> Work instructions
Please count how many lines of the data include the word "page". Give only that number in reply.

Items listed in a dataset
--- START ---
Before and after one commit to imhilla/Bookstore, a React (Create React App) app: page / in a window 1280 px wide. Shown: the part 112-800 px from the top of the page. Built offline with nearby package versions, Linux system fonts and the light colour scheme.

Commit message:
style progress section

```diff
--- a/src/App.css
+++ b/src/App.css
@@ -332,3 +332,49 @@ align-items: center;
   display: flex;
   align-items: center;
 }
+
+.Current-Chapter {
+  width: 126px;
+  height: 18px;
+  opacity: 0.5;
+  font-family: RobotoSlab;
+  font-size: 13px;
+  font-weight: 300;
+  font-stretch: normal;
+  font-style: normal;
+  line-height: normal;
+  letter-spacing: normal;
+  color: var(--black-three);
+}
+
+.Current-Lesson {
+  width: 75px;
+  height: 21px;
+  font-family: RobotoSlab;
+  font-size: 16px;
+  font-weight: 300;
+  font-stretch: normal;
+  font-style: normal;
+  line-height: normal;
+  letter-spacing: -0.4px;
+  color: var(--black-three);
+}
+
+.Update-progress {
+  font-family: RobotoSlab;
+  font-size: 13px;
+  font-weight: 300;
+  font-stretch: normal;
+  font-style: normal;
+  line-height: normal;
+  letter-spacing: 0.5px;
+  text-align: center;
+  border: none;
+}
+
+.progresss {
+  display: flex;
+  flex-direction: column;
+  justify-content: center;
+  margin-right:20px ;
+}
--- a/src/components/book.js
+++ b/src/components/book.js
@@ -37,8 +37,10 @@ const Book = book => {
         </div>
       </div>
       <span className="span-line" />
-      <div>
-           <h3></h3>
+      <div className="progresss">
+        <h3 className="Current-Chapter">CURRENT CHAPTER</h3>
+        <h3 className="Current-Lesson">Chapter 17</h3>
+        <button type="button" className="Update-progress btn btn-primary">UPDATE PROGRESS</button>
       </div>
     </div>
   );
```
--- END ---
--- START ---
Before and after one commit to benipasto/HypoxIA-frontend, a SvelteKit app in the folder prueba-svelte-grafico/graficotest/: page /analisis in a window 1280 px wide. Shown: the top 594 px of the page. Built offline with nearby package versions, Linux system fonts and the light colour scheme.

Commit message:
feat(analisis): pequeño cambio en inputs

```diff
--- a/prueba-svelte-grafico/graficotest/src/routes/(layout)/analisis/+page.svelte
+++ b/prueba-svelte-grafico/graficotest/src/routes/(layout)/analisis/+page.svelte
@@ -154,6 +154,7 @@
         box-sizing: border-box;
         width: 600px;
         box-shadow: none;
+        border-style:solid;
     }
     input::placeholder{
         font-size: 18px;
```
--- END ---
--- START ---
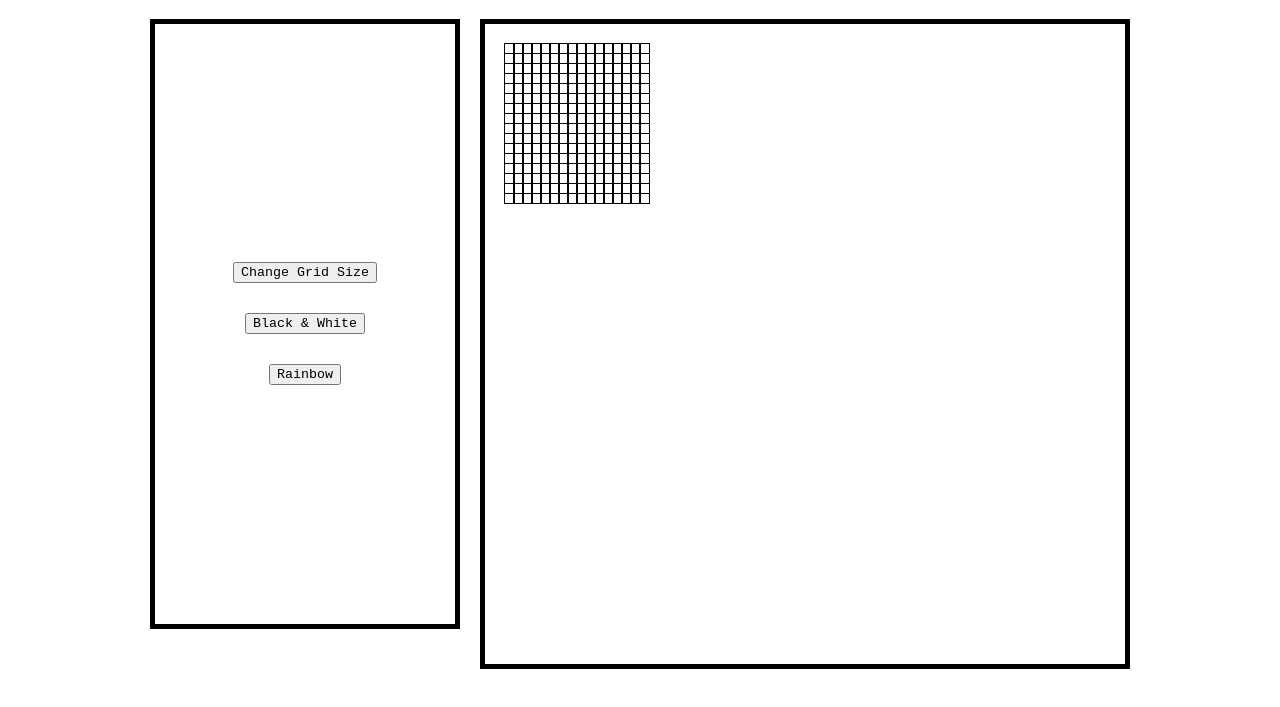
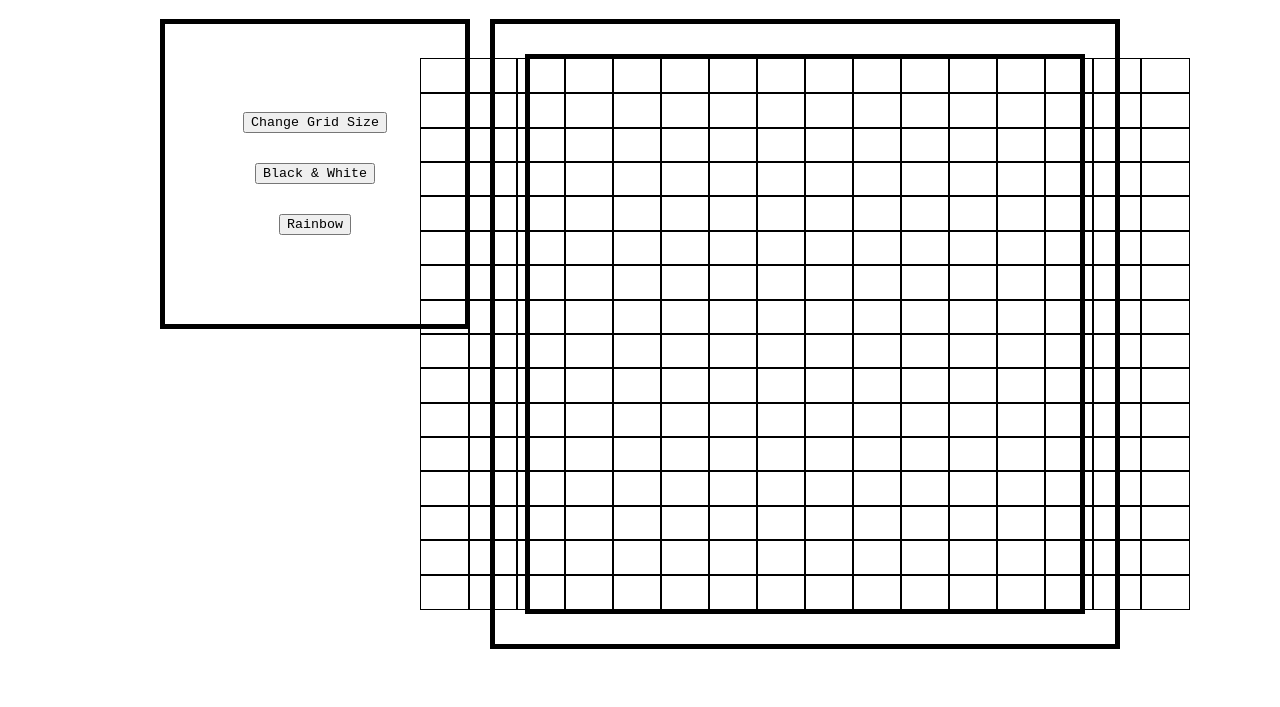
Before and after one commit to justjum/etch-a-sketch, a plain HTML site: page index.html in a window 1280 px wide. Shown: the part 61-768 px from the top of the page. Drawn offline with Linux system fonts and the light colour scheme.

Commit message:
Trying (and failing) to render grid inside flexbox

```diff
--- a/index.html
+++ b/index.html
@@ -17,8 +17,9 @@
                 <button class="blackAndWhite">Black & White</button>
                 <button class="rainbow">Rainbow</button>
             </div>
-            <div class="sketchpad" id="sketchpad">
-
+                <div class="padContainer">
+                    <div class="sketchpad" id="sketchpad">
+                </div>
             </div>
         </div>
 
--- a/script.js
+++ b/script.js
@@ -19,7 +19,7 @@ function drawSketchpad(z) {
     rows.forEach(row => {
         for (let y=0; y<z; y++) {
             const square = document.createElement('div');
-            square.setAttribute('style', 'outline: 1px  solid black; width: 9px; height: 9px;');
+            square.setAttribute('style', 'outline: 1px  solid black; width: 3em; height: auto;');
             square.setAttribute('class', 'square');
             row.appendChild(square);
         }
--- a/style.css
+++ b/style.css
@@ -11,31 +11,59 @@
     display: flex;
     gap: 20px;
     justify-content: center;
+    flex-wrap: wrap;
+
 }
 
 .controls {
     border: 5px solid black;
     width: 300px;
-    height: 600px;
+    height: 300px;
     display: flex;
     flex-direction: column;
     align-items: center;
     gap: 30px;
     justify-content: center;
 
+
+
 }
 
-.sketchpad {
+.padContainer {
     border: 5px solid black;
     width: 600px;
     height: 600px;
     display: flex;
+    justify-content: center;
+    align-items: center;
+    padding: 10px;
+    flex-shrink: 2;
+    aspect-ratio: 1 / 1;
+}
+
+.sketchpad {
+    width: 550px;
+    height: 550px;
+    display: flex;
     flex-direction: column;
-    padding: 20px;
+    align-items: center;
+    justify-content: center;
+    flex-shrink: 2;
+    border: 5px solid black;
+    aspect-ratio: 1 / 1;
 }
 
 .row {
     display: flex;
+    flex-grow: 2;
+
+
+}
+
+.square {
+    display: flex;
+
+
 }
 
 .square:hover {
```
--- END ---
> Written response
5